- [Task requirements] Whichever lines of the material contain "greetingText", copy each of them.
# # # # #
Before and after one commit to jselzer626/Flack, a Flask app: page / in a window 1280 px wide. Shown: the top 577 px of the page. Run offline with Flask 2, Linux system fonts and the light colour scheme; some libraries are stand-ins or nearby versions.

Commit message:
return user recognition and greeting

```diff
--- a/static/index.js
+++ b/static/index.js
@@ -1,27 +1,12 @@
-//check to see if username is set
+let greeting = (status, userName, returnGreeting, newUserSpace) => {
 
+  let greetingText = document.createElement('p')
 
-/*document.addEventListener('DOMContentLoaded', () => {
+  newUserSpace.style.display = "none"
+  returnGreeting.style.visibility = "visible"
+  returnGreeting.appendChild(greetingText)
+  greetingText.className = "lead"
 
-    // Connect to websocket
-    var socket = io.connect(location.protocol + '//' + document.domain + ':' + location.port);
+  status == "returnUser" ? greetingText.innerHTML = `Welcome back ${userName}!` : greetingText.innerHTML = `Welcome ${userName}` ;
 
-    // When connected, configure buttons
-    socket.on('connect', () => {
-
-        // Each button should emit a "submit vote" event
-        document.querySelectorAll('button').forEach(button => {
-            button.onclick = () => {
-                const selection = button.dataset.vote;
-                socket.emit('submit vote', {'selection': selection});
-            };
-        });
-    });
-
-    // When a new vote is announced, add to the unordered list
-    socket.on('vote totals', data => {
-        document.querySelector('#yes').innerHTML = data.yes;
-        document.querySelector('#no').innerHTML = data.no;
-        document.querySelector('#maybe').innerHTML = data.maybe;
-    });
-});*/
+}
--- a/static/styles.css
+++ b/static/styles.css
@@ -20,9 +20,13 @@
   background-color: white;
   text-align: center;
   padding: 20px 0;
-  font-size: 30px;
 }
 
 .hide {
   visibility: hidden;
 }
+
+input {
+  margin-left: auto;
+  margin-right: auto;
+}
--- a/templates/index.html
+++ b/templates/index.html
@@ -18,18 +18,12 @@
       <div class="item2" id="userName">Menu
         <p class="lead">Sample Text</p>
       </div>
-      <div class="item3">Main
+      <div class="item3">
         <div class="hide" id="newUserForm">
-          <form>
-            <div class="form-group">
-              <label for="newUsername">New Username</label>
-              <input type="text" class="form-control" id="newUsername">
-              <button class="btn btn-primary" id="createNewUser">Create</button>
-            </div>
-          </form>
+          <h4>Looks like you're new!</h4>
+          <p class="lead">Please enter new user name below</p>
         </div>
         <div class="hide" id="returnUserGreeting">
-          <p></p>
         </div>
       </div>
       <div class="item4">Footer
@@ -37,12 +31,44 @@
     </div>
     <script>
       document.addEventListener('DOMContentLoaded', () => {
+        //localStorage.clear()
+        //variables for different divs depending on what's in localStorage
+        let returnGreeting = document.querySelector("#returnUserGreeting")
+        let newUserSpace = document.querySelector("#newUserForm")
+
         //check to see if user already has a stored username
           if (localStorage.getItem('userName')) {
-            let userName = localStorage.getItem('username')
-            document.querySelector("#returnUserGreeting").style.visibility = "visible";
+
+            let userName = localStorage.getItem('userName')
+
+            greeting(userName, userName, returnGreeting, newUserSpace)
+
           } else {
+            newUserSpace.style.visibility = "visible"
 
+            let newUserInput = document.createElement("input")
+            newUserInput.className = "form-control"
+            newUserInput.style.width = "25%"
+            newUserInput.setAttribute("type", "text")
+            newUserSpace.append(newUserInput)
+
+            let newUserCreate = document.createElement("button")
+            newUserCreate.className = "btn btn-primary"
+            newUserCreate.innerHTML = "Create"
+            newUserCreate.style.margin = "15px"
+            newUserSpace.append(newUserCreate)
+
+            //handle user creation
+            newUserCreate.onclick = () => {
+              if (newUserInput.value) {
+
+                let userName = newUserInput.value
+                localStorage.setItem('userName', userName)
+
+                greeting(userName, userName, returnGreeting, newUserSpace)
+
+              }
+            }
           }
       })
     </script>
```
# # # # #
- [Output of the task]
+  let greetingText = document.createElement('p')
+  returnGreeting.appendChild(greetingText)
+  greetingText.className = "lead"
+  status == "returnUser" ? greetingText.innerHTML = `Welcome back ${userName}!` : greetingText.innerHTML = `Welcome ${userName}` ;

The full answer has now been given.